The only recent attention that has been brought to the feral dogs of Mexico City has been extremely unflattering.
In late December, four people where found dead in a park outside in the Iztapalapa distric of Mexico City. It was concluded that the four individuals where mauled to death by a pack of at least ten feral dogs.
Police spent days rounding up local animals in the investigation and tested the dogs for reminisce of human blood or DNA. I bring up the event to Gustavo and he calmly voices his disappointment.
“People already hate street dogs. Now, they have another reason to. Because they are deadly beasts? No. I don’t think so. Personally, I think the dogs are a scapegoat in the situation. I saw the images of the particular dogs that lived in that park and they are lap dogs, how could they kill four people? It’s just another step backwards for us, for them.”
We reach the portion of the shelter where the younger dogs are kept. They are yipping and jumping at the fence as Gustavo and I approach. A few of them cower near a large enclosed doghouse, not nearly as excitable as the other puppies. “Newbies,” Gustavo tells me. They are often very timid or even aggressive and it can take weeks for them to assimilate with the other dogs.
One of the smallest puppies is a scrawny tan terrier who is barking at me while he tugs on my shoelaces. He seems just like any other puppy, mischievous and playful.
Gustavo places newbie Ginger down next to the lively terrier puppy and they cautiously sniff noses.

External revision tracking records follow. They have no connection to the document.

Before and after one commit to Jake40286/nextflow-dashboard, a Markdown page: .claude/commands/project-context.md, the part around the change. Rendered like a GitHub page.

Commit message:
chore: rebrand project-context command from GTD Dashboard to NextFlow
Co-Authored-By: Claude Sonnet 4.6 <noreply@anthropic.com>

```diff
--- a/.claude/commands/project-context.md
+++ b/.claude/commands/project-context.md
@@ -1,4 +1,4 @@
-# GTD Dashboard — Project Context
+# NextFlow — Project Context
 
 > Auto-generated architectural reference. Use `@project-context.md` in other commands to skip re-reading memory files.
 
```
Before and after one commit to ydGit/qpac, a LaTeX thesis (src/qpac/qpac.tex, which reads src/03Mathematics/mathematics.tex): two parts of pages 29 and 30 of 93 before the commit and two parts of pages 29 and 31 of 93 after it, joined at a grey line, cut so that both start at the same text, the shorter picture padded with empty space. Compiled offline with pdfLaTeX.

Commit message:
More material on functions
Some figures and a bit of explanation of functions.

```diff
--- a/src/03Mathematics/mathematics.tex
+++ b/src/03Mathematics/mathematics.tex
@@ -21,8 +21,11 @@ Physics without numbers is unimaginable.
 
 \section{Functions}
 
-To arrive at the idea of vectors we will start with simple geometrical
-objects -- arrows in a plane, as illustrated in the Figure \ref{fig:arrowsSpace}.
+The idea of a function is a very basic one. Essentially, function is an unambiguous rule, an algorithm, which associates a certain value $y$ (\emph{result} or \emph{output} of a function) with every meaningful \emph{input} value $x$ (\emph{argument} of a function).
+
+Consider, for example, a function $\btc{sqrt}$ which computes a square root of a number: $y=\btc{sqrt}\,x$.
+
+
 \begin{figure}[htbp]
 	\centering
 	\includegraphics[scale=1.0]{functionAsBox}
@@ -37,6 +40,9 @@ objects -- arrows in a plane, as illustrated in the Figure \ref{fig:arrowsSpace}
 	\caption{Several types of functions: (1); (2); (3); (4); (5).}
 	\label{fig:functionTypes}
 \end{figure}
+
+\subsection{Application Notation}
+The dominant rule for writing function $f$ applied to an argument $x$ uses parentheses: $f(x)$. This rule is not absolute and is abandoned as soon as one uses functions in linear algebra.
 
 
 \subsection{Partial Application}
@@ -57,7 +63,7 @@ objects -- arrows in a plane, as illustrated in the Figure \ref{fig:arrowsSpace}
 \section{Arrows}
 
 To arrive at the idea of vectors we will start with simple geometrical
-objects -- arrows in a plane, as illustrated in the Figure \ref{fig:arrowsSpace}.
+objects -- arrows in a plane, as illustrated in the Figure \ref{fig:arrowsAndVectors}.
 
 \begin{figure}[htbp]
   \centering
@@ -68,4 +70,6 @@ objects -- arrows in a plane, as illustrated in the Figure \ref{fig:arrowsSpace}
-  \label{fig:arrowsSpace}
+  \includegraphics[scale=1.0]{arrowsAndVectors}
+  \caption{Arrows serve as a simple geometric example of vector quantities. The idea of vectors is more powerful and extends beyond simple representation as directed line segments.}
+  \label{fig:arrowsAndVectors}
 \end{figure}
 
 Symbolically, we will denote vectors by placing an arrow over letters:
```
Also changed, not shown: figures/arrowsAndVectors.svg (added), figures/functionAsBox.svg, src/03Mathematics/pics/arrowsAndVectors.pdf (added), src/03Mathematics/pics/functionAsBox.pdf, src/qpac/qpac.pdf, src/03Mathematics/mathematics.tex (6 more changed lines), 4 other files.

“Both these little dogs grew up eating garbage and fearing for their lives everyday. Now they have a chance to be normal dogs, and I am so happy to give that to them. But every time I feel that warm fuzzy feeling, I think about how much more work there is to do.”